All of us here are on one end of the spectrum, where we’re trying to learn more and absorb more of these ideas every day. We also work alongside friends and neighbors who are more comfortable with the way we’ve always been taught to do things. And then there are folks in between who might be interested in more conversation. Maybe instead of defining it by a big word—which is how we have to talk about things that cover a lot of ground—can we go out there and live it? Can we take big strokes and teach people about permaculture, and also make little vibrations happen so it spreads out?
Steve inspired us with a closing thought.
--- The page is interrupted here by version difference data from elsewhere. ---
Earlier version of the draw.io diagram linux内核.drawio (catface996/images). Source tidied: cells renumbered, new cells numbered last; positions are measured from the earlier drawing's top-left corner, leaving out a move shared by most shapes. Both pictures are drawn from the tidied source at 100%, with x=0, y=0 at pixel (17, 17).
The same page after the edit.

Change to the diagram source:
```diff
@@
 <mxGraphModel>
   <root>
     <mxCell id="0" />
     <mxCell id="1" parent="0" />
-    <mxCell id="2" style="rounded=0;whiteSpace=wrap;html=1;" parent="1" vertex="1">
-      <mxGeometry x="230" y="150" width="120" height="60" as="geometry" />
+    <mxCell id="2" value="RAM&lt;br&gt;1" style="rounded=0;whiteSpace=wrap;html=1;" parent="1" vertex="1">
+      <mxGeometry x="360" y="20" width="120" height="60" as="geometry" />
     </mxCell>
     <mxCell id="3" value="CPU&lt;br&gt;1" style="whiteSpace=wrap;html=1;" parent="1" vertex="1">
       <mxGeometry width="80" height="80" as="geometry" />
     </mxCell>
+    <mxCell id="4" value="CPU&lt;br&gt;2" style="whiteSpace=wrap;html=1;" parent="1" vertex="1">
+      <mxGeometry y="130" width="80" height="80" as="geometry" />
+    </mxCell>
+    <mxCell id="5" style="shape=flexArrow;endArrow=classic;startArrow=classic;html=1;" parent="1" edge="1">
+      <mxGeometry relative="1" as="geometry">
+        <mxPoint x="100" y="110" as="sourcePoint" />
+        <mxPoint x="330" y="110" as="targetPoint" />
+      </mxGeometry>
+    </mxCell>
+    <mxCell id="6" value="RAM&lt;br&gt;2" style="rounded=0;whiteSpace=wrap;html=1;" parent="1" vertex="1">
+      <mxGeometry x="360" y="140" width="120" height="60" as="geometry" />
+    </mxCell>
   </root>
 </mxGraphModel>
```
“I would say all three—the built environment, the natural environment, and the people—have to be present in the conversation about design. If one isn’t, it’s not going to work. If the built environment and the human pieces are in harmony with each other, but the ecological piece has been forgotten, it’s not going to be a long-term solution. And the same would be true in any combination. And I find the times where I get stuck, professionally but also in many areas of life, are the times where I’ve forgotten one of those. It always comes back to having a systems perspective, really seeing things as interrelated but knowing that they each bring important parts to the design process and to the conversation, whatever it may be.”
More places and ideas from our conversation:
● Northern Forest Center works in communities across northern Maine, New Hampshire, Vermont, and part of New York, “envisioning a future for the Northern Forest where a healthy forest supports a strong, locally based economy; the economy supports thriving communities and people. And the people who live in the region safeguard the forest.”
● Greater Seacoast Permaculture explores these topics through a wide-ranging films, books, and events series.
● Moose Mountains Regional Greenways connected their Conservation Action Plan to local master plans in seven towns north of Rochester.
● PlanNH connects architects, planners and other building professionals, often touching on resilient design
Tags: Portsmouth Planning, Portsmouth Design, Permaculture